*** Opening Extracted data ***

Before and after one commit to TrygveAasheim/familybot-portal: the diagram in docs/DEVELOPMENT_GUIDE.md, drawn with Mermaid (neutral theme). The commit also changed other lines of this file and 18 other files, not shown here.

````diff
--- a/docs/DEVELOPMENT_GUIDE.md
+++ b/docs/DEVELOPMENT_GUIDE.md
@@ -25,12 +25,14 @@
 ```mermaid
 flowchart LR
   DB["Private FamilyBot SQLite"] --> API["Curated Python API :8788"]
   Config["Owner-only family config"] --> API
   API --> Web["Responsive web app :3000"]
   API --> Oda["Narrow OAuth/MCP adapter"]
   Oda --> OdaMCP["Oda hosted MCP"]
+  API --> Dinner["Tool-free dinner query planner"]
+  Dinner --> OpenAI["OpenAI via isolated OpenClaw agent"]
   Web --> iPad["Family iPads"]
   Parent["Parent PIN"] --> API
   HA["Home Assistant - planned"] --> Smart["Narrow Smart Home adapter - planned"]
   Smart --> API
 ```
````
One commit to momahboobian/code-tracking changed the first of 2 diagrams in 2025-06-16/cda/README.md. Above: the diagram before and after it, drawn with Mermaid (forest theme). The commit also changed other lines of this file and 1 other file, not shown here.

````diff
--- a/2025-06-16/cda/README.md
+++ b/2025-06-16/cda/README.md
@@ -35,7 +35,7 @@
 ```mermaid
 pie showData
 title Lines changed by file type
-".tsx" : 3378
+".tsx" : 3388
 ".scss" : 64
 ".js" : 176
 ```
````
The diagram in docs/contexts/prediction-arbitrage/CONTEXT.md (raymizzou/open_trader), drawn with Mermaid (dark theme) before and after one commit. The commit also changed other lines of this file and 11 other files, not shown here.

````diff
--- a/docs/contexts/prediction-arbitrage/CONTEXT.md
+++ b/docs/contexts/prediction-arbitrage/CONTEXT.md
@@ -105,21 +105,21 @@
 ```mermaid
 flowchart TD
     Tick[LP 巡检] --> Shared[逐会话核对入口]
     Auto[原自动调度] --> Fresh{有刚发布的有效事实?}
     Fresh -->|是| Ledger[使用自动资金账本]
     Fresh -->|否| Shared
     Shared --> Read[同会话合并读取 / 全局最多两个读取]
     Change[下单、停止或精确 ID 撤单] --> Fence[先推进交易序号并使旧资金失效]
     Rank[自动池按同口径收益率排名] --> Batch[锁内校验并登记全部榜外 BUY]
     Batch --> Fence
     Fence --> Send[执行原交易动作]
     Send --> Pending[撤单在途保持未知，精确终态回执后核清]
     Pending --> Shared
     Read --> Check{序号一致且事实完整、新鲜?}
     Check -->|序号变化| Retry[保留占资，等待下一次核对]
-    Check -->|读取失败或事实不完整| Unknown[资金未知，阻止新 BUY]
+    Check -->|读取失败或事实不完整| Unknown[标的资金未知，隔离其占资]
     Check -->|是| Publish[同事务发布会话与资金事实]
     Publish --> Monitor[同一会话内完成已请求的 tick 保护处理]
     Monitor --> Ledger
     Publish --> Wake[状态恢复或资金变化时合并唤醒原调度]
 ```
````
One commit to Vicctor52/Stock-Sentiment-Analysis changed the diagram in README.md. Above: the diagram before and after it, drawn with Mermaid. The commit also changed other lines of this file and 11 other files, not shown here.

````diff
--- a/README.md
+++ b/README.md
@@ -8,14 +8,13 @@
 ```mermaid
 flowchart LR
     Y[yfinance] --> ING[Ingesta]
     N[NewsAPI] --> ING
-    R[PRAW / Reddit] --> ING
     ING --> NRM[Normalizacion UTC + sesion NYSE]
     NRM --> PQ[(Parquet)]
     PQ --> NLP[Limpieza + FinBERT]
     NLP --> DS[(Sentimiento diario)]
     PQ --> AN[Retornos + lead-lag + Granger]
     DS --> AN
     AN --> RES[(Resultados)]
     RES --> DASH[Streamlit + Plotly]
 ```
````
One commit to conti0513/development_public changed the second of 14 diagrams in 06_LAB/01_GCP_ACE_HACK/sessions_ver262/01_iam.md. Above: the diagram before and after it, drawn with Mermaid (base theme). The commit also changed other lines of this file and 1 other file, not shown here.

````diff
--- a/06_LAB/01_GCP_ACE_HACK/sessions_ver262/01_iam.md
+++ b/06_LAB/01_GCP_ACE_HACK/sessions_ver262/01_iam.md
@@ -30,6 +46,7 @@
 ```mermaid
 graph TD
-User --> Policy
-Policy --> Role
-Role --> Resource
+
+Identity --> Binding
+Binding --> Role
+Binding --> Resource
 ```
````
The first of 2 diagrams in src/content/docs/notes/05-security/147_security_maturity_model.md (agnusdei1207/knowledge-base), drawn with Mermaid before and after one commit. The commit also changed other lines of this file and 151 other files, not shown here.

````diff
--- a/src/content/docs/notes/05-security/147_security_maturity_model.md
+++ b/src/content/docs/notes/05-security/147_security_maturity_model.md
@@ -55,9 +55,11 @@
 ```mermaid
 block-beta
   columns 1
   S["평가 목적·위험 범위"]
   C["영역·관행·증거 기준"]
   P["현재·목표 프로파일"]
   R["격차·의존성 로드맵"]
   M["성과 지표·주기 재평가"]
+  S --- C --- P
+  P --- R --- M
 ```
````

*** Closing Extracted data ***

Set down the entries above again, word for word.

__Output below__:
Before and after one commit to TrygveAasheim/familybot-portal: the diagram in docs/DEVELOPMENT_GUIDE.md, drawn with Mermaid (neutral theme). The commit also changed other lines of this file and 18 other files, not shown here.

````diff
--- a/docs/DEVELOPMENT_GUIDE.md
+++ b/docs/DEVELOPMENT_GUIDE.md
@@ -25,12 +25,14 @@
 ```mermaid
 flowchart LR
   DB["Private FamilyBot SQLite"] --> API["Curated Python API :8788"]
   Config["Owner-only family config"] --> API
   API --> Web["Responsive web app :3000"]
   API --> Oda["Narrow OAuth/MCP adapter"]
   Oda --> OdaMCP["Oda hosted MCP"]
+  API --> Dinner["Tool-free dinner query planner"]
+  Dinner --> OpenAI["OpenAI via isolated OpenClaw agent"]
   Web --> iPad["Family iPads"]
   Parent["Parent PIN"] --> API
   HA["Home Assistant - planned"] --> Smart["Narrow Smart Home adapter - planned"]
   Smart --> API
 ```
````
One commit to momahboobian/code-tracking changed the first of 2 diagrams in 2025-06-16/cda/README.md. Above: the diagram before and after it, drawn with Mermaid (forest theme). The commit also changed other lines of this file and 1 other file, not shown here.

````diff
--- a/2025-06-16/cda/README.md
+++ b/2025-06-16/cda/README.md
@@ -35,7 +35,7 @@
 ```mermaid
 pie showData
 title Lines changed by file type
-".tsx" : 3378
+".tsx" : 3388
 ".scss" : 64
 ".js" : 176
 ```
````
The diagram in docs/contexts/prediction-arbitrage/CONTEXT.md (raymizzou/open_trader), drawn with Mermaid (dark theme) before and after one commit. The commit also changed other lines of this file and 11 other files, not shown here.

````diff
--- a/docs/contexts/prediction-arbitrage/CONTEXT.md
+++ b/docs/contexts/prediction-arbitrage/CONTEXT.md
@@ -105,21 +105,21 @@
 ```mermaid
 flowchart TD
     Tick[LP 巡检] --> Shared[逐会话核对入口]
     Auto[原自动调度] --> Fresh{有刚发布的有效事实?}
     Fresh -->|是| Ledger[使用自动资金账本]
     Fresh -->|否| Shared
     Shared --> Read[同会话合并读取 / 全局最多两个读取]
     Change[下单、停止或精确 ID 撤单] --> Fence[先推进交易序号并使旧资金失效]
     Rank[自动池按同口径收益率排名] --> Batch[锁内校验并登记全部榜外 BUY]
     Batch --> Fence
     Fence --> Send[执行原交易动作]
     Send --> Pending[撤单在途保持未知，精确终态回执后核清]
     Pending --> Shared
     Read --> Check{序号一致且事实完整、新鲜?}
     Check -->|序号变化| Retry[保留占资，等待下一次核对]
-    Check -->|读取失败或事实不完整| Unknown[资金未知，阻止新 BUY]
+    Check -->|读取失败或事实不完整| Unknown[标的资金未知，隔离其占资]
     Check -->|是| Publish[同事务发布会话与资金事实]
     Publish --> Monitor[同一会话内完成已请求的 tick 保护处理]
     Monitor --> Ledger
     Publish --> Wake[状态恢复或资金变化时合并唤醒原调度]
 ```
````
One commit to Vicctor52/Stock-Sentiment-Analysis changed the diagram in README.md. Above: the diagram before and after it, drawn with Mermaid. The commit also changed other lines of this file and 11 other files, not shown here.

````diff
--- a/README.md
+++ b/README.md
@@ -8,14 +8,13 @@
 ```mermaid
 flowchart LR
     Y[yfinance] --> ING[Ingesta]
     N[NewsAPI] --> ING
-    R[PRAW / Reddit] --> ING
     ING --> NRM[Normalizacion UTC + sesion NYSE]
     NRM --> PQ[(Parquet)]
     PQ --> NLP[Limpieza + FinBERT]
     NLP --> DS[(Sentimiento diario)]
     PQ --> AN[Retornos + lead-lag + Granger]
     DS --> AN
     AN --> RES[(Resultados)]
     RES --> DASH[Streamlit + Plotly]
 ```
````
One commit to conti0513/development_public changed the second of 14 diagrams in 06_LAB/01_GCP_ACE_HACK/sessions_ver262/01_iam.md. Above: the diagram before and after it, drawn with Mermaid (base theme). The commit also changed other lines of this file and 1 other file, not shown here.

````diff
--- a/06_LAB/01_GCP_ACE_HACK/sessions_ver262/01_iam.md
+++ b/06_LAB/01_GCP_ACE_HACK/sessions_ver262/01_iam.md
@@ -30,6 +46,7 @@
 ```mermaid
 graph TD
-User --> Policy
-Policy --> Role
-Role --> Resource
+
+Identity --> Binding
+Binding --> Role
+Binding --> Resource
 ```
````
The first of 2 diagrams in src/content/docs/notes/05-security/147_security_maturity_model.md (agnusdei1207/knowledge-base), drawn with Mermaid before and after one commit. The commit also changed other lines of this file and 151 other files, not shown here.

````diff
--- a/src/content/docs/notes/05-security/147_security_maturity_model.md
+++ b/src/content/docs/notes/05-security/147_security_maturity_model.md
@@ -55,9 +55,11 @@
 ```mermaid
 block-beta
   columns 1
   S["평가 목적·위험 범위"]
   C["영역·관행·증거 기준"]
   P["현재·목표 프로파일"]
   R["격차·의존성 로드맵"]
   M["성과 지표·주기 재평가"]
+  S --- C --- P
+  P --- R --- M
 ```
````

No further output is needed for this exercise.